It took only a few hours for blood to appear in the water. Rep. Elise Stefanik, R-N.Y., quickly called Penslar an antisemite. “@Harvard continues on the path of darkness,” key donor Bill Ackman tweeted, fresh off crushing the hapless plagiarist Claudine Gay.
Derek Penslar is clearly not an antisemite. He is a conscientious, if eccentric, scholar of Jewish history who has no sympathy for Jew-erasing fantasies like Shlomo Sand’s crack-pated The Invention of the Jewish People, which Penslar eviscerated in a book review. He criticizes Israel, sometimes harshly, but so do many Israelis.
Yet Penslar is still clearly the wrong choice to co-chair Harvard’s antisemitism task force because he is an apologist for people who do in fact hate Jews and would like to make Israel disappear by violent means.
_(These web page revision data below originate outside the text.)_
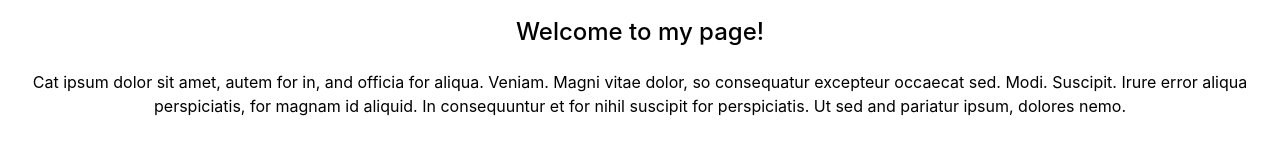
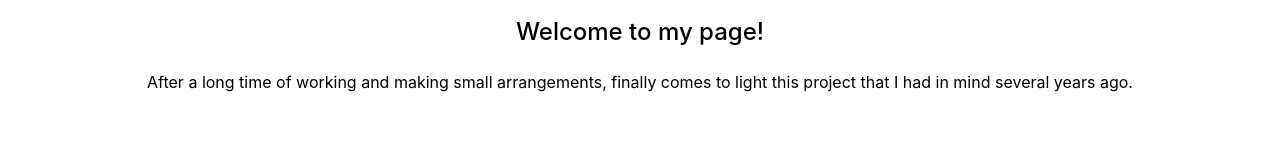
Before and after one commit to CatalinaFonsecaSilva/Final-Project-SPA---React, a React (Vite) app: page / in a window 1280 px wide. Shown: the part 206-349 px from the top of the page. Built offline with nearby package versions, Linux system fonts and the light colour scheme; no server answers.

Commit message:
Change home page text

```diff
--- a/src/pages/Home.jsx
+++ b/src/pages/Home.jsx
@@ -7,11 +7,9 @@ const Home = () => {
         <section className="home-section">
             <h2>Welcome to my page!</h2>
             <p>
-                Cat ipsum dolor sit amet, autem for in, and officia for aliqua.
-                Veniam. Magni vitae dolor, so consequatur excepteur occaecat
-                sed. Modi. Suscipit. Irure error aliqua perspiciatis, for magnam
-                id aliquid. In consequuntur et for nihil suscipit for
-                perspiciatis. Ut sed and pariatur ipsum, dolores nemo.
+                After a long time of working and making small arrangements,
+                finally comes to light this project that I had in mind several
+                years ago.
             </p>
 
             <Carousel />
```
Quoted by the Jewish Telegraphic Agency on Jan. 4, Penslar said that, although “the problems are real,” “outsiders” had “exaggerate[d]” the extent of antisemitism at Harvard.
That is how Penslar described a campus where: Students, harassed by constant chants advocating genocide, could barely study in Widener Library; the price of quiet study for Jewish students is sitting with large banners advocating the destruction of the Jewish state; within a day after the terrorist attack, dozens of student organizations blamed Israel rather than Hamas for Oct. 7; Jewish students were physically attacked and harassed, and hostage posters have continually been defaced; a photograph of 1-year-old infant Kfir Bibas had scrawled across it “Israel Did 9/11.” And all of that came before Claudine Gay testified that she needed “context” to determine if calls for the genocide of Jews were OK.
Laura Leibman, the president of the Association for Jewish Studies, recently lamented that “scholars who were asked by their schools to work on antisemitism task forces have found themselves dragged through the mud by the press, donors, and government officials.” It’s true that attacks on Penslar have quoted lines from his work out of context.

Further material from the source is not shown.